3. Find out about follow-up care. This includes asking for written directions about cleaning and bandaging wounds, using special equipment, or doing any required exercises; finding out about follow-up visits to the hospital and making transportation arrangements for those visits; reviewing insurance to find out whether the cost of medicines and equipment needed for recovery will be covered; and determining whether home care services or a nursing home or assisted living center will be necessary for follow-up care.
JCAHO is joined in encouraging people to play an active role in planning their recovery by the National Alliance for Caregiving and the Centers for Medicare and Medicaid Services’ Care Planner. Practitioners who want to share this advice with their patients or wish to direct their patients to the information can go to JCAHO’s Web site, www.jointcommission.org, to download a free Speak Up brochure.

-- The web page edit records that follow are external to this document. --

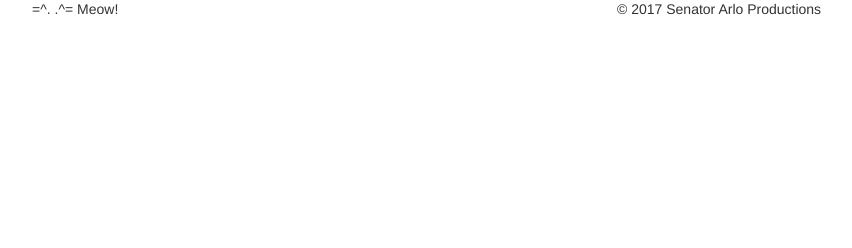
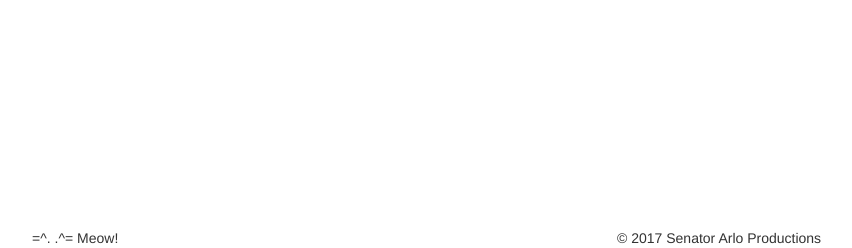
Before and after one commit to rlewis2892/bootstrap-demo, a PHP site: page / in a window 1280 px wide. Shown: the part 552-800 px from the top of the page, without its empty margins (38-890 px from the left). Run offline with PHP 8.4, Linux system fonts and the light colour scheme; some libraries are stand-ins or nearby versions.

Commit message:
added sticky footer

```diff
--- a/css/style.css
+++ b/css/style.css
@@ -16,3 +16,22 @@
 	background: url("http://www.fillmurray.com/g/400/400") no-repeat center;
 	min-height: 200px;
 }
+
+/***
+* Flexbox Sticky Footer
+* http://philipwalton.github.io/solved-by-flexbox/demos/sticky-footer/
+***/
+
+/*corrects IE min-height bug*/
+html { display: flex;}
+body { width: 100%;}
+
+.sfooter {
+	display: flex;
+	flex-direction: column;
+	min-height: 100vh;
+}
+
+.sfooter-content {
+	flex: 1 0 auto;
+}
--- a/index.php
+++ b/index.php
@@ -35,7 +35,8 @@
 
 		<title>Bootstrap Demo</title>
 	</head>
-	<body>
+	<body class="sfooter">
+		<div class="sfooter-content">
 			<header>
 				<div class="container">
 					<div class="row">
@@ -113,6 +114,7 @@
 					</div>
 				</div>
 			</main>
+		</div>
 
 		<footer>
 			<div class="container">
```
Lines whose indentation alone changed are shown as unchanged.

Ideally, discharge planning should be a smooth process facilitated by a personal health record that is controlled by the patient and that provides ready access to all of the patient’s health data that have been compiled from all the patient’s healthcare providers. Such a record would be accessible anywhere and at any time, over a lifetime. This concept remains in its infancy, however. Until such time as communication with patients and among providers is more transparent and less prone to error, The Joint Commission will continue to seek methods to better address this important aspect of providing safe, effective care. TH

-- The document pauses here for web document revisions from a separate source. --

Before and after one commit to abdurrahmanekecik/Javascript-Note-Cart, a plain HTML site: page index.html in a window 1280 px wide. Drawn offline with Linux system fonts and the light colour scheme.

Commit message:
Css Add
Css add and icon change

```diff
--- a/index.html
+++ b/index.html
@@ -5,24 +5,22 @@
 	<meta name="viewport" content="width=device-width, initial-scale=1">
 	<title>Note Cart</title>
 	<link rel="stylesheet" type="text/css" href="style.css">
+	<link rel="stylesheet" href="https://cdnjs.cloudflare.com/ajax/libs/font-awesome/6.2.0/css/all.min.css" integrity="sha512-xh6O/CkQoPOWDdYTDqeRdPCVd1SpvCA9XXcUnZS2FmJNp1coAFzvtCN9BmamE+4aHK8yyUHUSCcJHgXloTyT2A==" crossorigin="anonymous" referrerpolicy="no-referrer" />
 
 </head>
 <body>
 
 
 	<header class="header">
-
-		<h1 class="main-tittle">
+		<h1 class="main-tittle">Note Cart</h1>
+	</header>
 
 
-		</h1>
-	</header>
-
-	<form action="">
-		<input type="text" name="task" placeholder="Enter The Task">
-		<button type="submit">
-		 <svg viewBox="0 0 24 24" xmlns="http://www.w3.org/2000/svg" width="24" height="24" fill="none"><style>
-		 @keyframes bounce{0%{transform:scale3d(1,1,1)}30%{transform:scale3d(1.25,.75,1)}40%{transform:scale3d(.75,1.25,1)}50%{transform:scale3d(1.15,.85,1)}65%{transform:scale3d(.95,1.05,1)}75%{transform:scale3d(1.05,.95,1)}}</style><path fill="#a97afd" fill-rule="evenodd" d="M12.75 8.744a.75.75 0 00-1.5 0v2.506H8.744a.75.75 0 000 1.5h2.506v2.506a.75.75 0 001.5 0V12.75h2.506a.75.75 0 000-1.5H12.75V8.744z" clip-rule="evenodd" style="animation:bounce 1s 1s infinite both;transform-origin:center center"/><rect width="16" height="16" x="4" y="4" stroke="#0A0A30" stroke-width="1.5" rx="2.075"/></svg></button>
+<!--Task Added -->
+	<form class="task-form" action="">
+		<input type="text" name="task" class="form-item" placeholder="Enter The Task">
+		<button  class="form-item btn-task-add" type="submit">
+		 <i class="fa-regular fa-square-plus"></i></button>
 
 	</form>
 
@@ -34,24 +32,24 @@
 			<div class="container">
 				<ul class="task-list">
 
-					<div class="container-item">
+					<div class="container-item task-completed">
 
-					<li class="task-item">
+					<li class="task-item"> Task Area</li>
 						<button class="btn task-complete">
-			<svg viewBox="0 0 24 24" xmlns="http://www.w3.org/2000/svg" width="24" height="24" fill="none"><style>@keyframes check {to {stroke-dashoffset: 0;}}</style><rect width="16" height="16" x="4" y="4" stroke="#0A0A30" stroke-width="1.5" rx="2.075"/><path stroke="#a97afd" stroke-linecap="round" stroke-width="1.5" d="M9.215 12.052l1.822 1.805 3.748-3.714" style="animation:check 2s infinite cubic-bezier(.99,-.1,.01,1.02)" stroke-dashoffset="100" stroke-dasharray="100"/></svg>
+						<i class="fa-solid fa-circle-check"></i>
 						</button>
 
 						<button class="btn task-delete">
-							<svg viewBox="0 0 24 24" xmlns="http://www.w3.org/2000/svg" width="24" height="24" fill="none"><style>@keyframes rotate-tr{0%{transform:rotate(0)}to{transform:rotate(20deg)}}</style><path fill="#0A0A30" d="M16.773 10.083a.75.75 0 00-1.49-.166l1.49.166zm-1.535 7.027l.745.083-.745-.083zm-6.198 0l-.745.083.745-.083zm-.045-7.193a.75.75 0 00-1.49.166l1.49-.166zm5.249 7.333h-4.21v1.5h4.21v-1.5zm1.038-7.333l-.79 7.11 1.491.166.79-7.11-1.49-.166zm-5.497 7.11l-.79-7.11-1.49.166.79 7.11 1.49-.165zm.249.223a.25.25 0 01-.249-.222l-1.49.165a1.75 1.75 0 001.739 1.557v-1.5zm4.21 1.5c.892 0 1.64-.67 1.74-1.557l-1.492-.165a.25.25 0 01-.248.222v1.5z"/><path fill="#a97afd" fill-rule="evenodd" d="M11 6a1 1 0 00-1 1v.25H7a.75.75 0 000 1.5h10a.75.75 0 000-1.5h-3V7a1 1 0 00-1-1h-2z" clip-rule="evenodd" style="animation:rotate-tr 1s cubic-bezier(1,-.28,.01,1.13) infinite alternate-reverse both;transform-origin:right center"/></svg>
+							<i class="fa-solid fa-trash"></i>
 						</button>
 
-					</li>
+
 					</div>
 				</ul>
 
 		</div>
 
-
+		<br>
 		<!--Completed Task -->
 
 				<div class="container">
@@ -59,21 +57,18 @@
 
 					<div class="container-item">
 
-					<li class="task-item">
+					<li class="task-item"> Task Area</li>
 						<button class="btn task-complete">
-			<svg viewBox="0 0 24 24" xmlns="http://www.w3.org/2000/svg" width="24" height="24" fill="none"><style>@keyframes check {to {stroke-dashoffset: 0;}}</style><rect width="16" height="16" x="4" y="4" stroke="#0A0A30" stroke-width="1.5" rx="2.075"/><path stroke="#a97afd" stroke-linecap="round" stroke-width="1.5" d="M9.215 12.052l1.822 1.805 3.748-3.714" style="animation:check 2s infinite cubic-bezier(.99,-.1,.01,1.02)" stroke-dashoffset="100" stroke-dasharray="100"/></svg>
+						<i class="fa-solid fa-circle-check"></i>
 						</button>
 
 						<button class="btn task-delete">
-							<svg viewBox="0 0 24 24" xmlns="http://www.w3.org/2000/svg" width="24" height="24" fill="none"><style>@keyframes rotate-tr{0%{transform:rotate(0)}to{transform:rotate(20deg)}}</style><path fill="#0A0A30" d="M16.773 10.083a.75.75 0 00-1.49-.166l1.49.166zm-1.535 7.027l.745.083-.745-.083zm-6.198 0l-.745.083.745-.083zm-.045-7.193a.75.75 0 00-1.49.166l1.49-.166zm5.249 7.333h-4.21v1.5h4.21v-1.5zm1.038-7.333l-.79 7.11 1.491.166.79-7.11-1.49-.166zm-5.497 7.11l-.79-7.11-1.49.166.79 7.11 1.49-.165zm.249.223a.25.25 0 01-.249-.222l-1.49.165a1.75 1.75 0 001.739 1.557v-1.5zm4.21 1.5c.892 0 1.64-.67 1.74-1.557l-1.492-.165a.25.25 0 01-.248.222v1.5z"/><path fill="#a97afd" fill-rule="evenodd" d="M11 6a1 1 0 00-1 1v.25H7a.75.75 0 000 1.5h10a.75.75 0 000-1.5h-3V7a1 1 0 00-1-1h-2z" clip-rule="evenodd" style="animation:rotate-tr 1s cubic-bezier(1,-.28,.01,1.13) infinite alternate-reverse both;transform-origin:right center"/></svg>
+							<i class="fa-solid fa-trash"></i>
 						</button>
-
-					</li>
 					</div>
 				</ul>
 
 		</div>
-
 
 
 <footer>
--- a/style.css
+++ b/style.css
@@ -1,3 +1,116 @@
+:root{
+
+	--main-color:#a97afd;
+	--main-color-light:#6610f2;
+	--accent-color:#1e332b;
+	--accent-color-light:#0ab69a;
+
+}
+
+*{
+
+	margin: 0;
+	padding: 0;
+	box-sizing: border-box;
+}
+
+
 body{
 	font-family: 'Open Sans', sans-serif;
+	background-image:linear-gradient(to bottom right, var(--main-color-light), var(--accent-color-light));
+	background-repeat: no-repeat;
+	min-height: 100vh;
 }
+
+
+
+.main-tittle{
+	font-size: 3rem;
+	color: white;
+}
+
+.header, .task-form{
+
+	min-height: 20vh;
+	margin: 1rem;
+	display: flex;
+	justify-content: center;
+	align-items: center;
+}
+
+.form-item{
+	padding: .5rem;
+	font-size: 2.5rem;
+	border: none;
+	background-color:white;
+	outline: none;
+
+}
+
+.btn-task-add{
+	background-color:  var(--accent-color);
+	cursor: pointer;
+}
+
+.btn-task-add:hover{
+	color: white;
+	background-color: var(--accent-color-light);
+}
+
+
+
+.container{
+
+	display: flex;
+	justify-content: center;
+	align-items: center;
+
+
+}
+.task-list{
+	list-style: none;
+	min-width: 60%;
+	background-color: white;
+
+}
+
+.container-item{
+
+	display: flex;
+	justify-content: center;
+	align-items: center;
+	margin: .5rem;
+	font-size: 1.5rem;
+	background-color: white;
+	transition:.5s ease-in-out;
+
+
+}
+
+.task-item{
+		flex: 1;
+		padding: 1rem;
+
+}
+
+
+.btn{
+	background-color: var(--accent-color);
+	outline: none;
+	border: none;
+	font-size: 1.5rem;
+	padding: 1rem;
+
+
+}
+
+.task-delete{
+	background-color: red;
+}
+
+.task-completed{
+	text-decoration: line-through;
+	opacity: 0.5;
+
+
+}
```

Dr. Jacott, special advisor for professional relations at JCAHO, is the organization’s liaison to SHM. He also reaches out to state and specialty physician societies, hospital medical staffs, and other professional organizations.